▶ _WHAT TO DO_
In which lines of the data does the string "components" appear? Copy every one.

▶ _EXTRACTED DATA_
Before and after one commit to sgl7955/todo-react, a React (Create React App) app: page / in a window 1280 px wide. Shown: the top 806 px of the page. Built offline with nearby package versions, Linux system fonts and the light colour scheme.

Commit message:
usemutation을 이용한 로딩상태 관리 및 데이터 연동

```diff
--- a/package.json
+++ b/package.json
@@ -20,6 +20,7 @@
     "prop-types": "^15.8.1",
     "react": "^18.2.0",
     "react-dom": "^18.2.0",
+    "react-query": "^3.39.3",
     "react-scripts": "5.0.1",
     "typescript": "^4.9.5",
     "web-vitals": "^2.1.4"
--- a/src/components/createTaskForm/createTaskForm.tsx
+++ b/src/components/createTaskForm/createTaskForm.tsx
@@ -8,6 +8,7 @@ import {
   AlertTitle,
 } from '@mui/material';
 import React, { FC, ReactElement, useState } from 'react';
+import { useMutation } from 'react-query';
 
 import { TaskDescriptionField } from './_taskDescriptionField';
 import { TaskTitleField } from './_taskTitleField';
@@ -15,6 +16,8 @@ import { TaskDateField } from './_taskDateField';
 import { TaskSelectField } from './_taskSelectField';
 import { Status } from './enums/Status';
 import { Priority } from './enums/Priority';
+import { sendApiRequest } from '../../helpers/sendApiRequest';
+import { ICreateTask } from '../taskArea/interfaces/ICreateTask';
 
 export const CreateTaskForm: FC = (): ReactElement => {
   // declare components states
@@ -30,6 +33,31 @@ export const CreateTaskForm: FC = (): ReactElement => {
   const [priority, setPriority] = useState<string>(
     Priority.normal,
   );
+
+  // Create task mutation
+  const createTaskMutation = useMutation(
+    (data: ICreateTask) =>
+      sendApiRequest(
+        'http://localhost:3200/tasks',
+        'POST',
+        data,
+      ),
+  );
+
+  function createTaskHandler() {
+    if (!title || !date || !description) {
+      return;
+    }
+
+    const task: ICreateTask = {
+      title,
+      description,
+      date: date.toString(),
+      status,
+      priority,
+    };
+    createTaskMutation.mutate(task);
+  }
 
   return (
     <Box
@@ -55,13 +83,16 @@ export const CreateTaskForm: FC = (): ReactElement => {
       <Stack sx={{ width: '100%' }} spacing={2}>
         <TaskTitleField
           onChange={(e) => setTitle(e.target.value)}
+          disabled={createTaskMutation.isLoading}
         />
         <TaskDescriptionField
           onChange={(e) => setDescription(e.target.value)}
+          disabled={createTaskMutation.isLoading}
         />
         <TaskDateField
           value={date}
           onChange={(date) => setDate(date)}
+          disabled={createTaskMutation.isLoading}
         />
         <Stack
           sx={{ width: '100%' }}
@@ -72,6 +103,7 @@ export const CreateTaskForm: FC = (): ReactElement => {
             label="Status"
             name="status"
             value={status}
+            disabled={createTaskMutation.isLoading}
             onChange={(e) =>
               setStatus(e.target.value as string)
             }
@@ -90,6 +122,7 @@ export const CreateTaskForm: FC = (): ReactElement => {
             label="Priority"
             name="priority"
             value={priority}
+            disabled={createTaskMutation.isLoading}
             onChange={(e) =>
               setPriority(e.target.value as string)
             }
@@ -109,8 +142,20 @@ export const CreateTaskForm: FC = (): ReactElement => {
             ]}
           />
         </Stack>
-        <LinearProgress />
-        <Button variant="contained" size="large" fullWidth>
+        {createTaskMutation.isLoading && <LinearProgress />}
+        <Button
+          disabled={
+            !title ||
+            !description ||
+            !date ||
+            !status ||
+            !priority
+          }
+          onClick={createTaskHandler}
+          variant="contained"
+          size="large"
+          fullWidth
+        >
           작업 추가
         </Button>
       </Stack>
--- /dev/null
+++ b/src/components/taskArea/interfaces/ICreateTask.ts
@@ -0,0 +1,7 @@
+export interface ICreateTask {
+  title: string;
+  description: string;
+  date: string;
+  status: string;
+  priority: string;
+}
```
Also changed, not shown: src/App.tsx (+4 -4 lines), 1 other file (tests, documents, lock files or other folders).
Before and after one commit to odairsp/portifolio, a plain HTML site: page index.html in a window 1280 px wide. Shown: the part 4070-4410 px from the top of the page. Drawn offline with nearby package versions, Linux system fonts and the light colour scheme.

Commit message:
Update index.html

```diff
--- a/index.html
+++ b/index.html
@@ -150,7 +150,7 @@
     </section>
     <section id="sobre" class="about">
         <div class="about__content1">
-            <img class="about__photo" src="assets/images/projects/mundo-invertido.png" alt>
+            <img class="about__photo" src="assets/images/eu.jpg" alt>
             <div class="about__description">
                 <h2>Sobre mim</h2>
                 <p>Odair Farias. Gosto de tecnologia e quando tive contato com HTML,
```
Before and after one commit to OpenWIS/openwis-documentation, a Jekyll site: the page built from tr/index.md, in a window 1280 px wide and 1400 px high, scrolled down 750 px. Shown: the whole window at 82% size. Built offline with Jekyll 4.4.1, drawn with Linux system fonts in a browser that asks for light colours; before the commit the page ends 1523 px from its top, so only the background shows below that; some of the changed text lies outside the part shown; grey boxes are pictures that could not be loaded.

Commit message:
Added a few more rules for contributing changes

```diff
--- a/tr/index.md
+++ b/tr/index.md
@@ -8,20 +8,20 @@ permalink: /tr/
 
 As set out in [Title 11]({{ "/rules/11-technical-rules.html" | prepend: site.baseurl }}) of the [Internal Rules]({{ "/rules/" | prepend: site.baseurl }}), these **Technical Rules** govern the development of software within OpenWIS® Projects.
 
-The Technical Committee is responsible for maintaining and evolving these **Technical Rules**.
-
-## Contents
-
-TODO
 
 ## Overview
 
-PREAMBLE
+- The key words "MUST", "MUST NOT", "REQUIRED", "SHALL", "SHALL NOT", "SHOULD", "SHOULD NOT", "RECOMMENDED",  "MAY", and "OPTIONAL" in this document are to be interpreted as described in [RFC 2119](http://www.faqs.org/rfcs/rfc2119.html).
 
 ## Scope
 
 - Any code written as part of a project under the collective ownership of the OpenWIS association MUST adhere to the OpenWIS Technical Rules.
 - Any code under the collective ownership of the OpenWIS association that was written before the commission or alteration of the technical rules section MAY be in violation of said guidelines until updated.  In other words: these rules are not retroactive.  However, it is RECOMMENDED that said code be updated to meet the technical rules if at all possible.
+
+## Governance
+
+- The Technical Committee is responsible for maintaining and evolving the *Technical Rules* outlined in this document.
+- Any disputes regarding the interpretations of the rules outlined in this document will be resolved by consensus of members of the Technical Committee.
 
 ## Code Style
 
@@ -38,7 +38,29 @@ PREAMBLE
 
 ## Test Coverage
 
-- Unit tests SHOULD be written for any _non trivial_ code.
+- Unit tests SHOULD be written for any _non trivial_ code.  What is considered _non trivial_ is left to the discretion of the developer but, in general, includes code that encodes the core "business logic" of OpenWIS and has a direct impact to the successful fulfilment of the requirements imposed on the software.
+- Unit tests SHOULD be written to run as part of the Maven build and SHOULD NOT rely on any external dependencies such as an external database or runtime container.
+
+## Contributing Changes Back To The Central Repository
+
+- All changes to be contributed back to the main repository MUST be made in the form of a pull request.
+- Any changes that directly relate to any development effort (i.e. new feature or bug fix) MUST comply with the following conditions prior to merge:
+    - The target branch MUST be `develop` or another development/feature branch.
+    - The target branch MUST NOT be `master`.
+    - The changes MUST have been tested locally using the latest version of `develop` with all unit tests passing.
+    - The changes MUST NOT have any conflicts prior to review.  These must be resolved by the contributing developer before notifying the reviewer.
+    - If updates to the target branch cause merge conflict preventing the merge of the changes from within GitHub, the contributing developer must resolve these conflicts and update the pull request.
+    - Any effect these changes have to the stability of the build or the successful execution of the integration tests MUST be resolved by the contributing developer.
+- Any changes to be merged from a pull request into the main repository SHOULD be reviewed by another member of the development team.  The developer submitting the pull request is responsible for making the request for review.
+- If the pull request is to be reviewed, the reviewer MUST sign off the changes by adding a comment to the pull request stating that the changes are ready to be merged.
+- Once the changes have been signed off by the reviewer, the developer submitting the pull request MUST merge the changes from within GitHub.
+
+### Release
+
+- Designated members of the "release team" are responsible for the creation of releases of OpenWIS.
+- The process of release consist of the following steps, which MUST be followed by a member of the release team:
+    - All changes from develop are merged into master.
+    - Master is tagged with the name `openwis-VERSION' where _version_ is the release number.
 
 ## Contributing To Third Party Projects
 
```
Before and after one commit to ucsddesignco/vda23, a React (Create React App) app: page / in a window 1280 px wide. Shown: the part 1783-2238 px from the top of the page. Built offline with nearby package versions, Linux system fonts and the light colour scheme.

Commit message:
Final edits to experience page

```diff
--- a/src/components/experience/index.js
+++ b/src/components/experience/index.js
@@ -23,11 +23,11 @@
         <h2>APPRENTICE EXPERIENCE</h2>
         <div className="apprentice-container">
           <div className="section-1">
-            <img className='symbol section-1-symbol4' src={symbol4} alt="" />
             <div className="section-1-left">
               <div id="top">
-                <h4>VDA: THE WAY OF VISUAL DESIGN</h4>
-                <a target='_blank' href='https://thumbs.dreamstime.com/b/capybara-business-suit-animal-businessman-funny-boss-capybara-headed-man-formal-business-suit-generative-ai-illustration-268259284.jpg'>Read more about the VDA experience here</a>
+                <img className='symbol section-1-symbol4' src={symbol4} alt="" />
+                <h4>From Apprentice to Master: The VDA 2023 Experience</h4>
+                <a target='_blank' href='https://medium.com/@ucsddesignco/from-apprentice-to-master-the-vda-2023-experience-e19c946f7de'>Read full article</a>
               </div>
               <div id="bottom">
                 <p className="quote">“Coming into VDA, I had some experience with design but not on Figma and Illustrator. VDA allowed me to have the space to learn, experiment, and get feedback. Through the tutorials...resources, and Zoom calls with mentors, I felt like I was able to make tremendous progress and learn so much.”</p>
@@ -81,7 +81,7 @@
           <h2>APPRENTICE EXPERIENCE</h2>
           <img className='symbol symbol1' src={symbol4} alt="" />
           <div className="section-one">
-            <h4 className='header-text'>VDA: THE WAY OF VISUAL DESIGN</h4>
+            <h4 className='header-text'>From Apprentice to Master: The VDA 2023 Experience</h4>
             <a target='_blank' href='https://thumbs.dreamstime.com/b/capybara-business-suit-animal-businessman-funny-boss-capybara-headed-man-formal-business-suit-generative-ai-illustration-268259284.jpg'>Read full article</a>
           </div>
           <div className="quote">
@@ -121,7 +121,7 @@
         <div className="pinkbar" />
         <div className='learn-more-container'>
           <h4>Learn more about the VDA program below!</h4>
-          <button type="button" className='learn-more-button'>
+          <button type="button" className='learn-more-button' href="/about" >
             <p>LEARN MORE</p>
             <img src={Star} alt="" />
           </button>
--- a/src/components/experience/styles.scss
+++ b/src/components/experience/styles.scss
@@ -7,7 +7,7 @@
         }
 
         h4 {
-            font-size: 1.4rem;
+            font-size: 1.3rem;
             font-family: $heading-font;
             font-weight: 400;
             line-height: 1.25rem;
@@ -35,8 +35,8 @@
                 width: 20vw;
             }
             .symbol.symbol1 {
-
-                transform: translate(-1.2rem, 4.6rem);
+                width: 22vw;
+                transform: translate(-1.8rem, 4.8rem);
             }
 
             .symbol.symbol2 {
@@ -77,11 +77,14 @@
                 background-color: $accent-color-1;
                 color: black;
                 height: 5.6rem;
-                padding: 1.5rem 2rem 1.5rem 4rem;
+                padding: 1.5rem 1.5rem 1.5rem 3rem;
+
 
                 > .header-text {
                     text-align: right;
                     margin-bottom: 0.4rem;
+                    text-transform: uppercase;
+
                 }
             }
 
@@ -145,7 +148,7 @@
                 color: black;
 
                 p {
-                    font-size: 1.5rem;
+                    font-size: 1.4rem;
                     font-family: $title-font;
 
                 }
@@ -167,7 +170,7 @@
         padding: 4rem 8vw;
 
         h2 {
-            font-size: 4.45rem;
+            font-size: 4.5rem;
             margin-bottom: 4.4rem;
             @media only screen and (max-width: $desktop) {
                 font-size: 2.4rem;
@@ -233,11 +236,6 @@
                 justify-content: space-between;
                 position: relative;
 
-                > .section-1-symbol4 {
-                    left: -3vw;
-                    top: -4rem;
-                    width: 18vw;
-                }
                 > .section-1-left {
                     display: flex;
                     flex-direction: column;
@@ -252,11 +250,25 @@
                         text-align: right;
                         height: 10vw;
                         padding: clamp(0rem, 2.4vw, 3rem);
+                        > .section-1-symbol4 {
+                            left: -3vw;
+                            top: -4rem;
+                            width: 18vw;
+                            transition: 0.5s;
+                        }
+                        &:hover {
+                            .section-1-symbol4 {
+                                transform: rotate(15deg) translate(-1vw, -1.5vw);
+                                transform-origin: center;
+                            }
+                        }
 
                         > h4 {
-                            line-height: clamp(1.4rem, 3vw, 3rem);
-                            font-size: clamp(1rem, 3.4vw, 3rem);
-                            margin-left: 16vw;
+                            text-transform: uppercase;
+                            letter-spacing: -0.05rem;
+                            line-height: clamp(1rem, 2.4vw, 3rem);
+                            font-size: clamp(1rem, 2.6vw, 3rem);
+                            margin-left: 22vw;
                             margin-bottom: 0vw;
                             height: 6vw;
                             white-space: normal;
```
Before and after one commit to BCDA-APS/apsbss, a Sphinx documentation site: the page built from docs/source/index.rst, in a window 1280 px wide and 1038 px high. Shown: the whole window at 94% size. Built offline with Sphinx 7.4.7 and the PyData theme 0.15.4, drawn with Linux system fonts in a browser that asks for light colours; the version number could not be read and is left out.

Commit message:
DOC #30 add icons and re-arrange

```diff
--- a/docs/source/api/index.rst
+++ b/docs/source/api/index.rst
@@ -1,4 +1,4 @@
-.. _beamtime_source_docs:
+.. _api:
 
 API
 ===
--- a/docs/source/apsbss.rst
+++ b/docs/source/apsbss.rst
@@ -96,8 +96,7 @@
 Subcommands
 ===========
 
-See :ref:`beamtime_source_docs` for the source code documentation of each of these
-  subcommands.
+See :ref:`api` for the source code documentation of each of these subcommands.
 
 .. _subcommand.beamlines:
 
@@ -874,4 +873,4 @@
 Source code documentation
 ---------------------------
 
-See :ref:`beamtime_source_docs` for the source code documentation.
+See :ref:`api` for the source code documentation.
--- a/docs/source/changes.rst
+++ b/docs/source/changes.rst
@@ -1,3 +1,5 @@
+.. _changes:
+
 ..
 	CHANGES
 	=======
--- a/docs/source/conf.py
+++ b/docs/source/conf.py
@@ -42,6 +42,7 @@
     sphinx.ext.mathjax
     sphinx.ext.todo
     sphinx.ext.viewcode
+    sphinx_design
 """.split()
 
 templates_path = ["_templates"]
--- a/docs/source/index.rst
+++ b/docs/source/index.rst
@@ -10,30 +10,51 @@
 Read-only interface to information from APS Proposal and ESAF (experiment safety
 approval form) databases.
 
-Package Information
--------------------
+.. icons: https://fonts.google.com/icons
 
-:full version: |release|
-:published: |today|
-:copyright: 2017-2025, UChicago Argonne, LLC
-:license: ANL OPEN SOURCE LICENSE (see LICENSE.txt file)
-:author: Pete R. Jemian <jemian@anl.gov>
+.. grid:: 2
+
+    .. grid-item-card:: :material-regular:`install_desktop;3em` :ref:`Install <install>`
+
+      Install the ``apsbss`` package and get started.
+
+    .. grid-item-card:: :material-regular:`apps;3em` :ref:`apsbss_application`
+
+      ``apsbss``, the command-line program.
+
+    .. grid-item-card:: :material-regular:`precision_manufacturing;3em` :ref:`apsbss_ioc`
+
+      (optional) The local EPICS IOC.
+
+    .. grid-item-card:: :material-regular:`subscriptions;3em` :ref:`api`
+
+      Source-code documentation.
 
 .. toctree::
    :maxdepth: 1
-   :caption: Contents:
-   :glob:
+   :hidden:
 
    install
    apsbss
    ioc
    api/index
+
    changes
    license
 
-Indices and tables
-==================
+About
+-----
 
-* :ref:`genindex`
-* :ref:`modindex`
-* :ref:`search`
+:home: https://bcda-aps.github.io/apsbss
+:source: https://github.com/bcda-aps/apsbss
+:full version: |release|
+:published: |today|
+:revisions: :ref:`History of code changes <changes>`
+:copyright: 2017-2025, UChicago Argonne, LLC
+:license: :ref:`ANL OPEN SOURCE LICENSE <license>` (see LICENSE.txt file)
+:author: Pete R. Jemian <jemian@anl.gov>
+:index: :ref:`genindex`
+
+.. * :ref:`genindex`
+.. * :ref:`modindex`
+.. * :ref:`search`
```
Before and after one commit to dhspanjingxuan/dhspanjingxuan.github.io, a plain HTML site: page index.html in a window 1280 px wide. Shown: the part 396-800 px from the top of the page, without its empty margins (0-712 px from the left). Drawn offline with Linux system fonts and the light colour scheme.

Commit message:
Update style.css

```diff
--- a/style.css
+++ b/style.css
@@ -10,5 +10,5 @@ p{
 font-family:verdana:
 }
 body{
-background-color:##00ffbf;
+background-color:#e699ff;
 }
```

▶ _COMPLETED EXERCISE_
--- a/src/components/createTaskForm/createTaskForm.tsx
+++ b/src/components/createTaskForm/createTaskForm.tsx
   // declare components states
+++ b/src/components/taskArea/interfaces/ICreateTask.ts
--- a/src/components/experience/index.js
+++ b/src/components/experience/index.js
--- a/src/components/experience/styles.scss
+++ b/src/components/experience/styles.scss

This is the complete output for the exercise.